In a nutshell, Pivotal's management deserves kudos for a textbook example of conducting due diligence (if not reprimands for leading the company to the current difficult state of affairs), and for seemingly opting for the lesser of three evils. Thus, it can be particularly educating to examine the current state of the CRM mid-market through the rivalry between Onyx and Pivotal ever since their inceptions in the 1995 and 1994 respectively (See Onyx/Pivotal Rivalry Through Thin Rather Than Thick).

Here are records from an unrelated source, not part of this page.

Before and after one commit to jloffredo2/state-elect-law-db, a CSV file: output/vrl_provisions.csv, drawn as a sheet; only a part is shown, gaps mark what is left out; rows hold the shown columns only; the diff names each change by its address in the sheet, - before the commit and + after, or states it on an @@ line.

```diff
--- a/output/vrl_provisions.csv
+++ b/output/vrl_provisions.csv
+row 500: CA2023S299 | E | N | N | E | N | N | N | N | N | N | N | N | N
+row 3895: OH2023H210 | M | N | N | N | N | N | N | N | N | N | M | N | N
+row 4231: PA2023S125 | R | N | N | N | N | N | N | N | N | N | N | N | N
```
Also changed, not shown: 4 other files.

The overall CRM market remains the land of opportunity but one with many treacherous quicksand patches for those uncertain about the breadth of their footprints in the field of either install base or product scope. It is a no-brainer that the 2000s have been adverse years in the entire enterprise applications market. Following the whopping growth rates of the late 1990s, and the spending surge on sexy e-business-related technology in 2000, hard times worldwide in almost all sectors have subsequently morphed into harrowing times for all enterprise systems providers. While the biggest or the richest vendors have been able to hang onto flat new sales, modest declines, or in some cases, modest growth, only a lucky and the most apt few with true differentiation in a selected number of markets (such as warehouse management and supply chain execution [SCE] or supplier relationship management [SRM]) have bucked the trend and shown some enviable growth of late (see The Hidden Gems of the Enterprise Application Space).

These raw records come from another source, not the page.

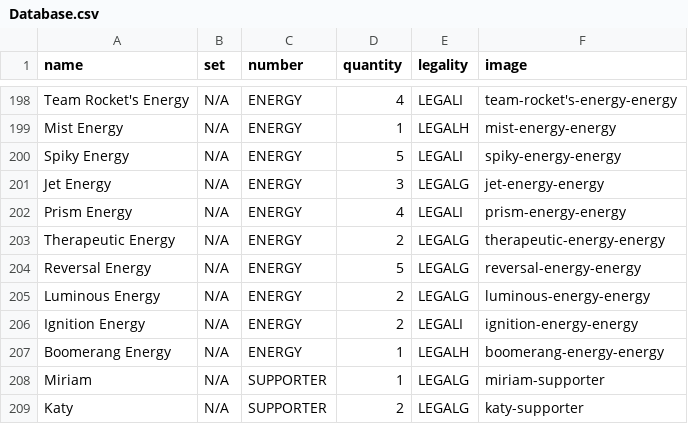
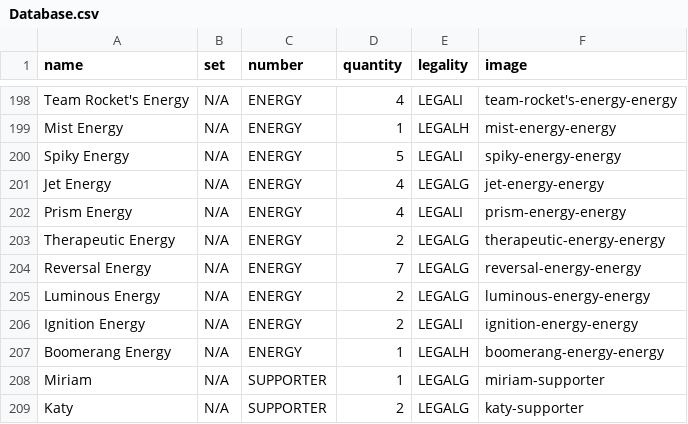
Before and after one commit to Gummyosh1/portfolio-site, a CSV file: Database.csv, drawn as a sheet; only a part is shown, gaps mark what is left out.

Commit message:
energy final

```diff
--- a/Database.csv
+++ b/Database.csv
@@ -200,6 +200,6 @@ Mist Energy,N/A,ENERGY,1,LEGALH,mist-energy-energy
 Spiky Energy,N/A,ENERGY,5,LEGALI,spiky-energy-energy
-Jet Energy,N/A,ENERGY,3,LEGALG,jet-energy-energy
+Jet Energy,N/A,ENERGY,4,LEGALG,jet-energy-energy
 Prism Energy,N/A,ENERGY,4,LEGALI,prism-energy-energy
 Therapeutic Energy,N/A,ENERGY,2,LEGALG,therapeutic-energy-energy
-Reversal Energy,N/A,ENERGY,5,LEGALG,reversal-energy-energy
+Reversal Energy,N/A,ENERGY,7,LEGALG,reversal-energy-energy
 Luminous Energy,N/A,ENERGY,2,LEGALG,luminous-energy-energy
```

It might be of further interest to analyze the recent years of the ERP and CRM markets to discern how fortunes may often fluctuate and go in different directions at certain phases of their life cycles. The term ERP, if not necessarily coming back into fashion, certainly is no longer the bad, pass term of a few years ago, when almost all vendors were distancing themselves from the association like it was a plague because ERP was perceived as off-putting (i.e., intra-enterprise versus entire external supply chain and collaboration focus). At the same time, anything associated with customer or front-office interaction was all the rage, attracting both venture capitalists who poured their capital into new startup companies with brave ideas, while the customers were (over)buying these applications owing to then buoyant economy and the apparent need to better manage seemingly mushrooming customer bases. (For additional information, see Comparison of ERP and CRM Markets' Lifecycle Snapshots).

Over the last few years, all significant enterprise applications players have been actively partnering or finding other ways to provide solutions that allow businesses to collaborate more effectively. Consequently, the boundaries between ERP, CRM, e-commerce, and SCM have meanwhile blurred so much that any attempt to functionally separate them becomes ever more pointless (see SCP and SCE Need to Collaborate for Better Fulfillment). If the ultimate objective is to win and retain customers, one must consider the entire chain, which includes traditional ERP and SCM functions as well as the once considered more remarkable and supposedly more relevant CRM and e-commerce activity.

This is Part Two of a three-part note.

Part One detailed the events.

Part Three will discuss challenges and make user recommendations.

Competitive Pressures

Thus, Pivotal, had been feeling competitive pressures coming from many directions. Despite many mid-market and niche CRM vendors' attempts to overcome these challenges, many will continue to struggle to avoid insolvency, while the luckier ones with attractive point solutions (such as partner relationship management [PRM] or portal solutions) will become the acquisition targets of large enterprise vendors gladly seeking to incorporate them. As an example, marketing automation and PRM point solution providers have particularly fallen prey to pessimistic investors and diminishing global corporations' appetites for technology (Who Alleges The PRM Market Consolidation?). Thus, the need for providing a full, comprehensive CRM suite rather than an individual solution or a bundle of point solutions for each distinct CRM area remains firm, and will urge further CRM (and overall enterprise applications for that matter) market consolidation. The recent merger of the PRM vendor ChannelWave with the e-commerce service provider Aqueduct confirms the need for a broader functional footprint as a way of extending the vendors' life expectancy.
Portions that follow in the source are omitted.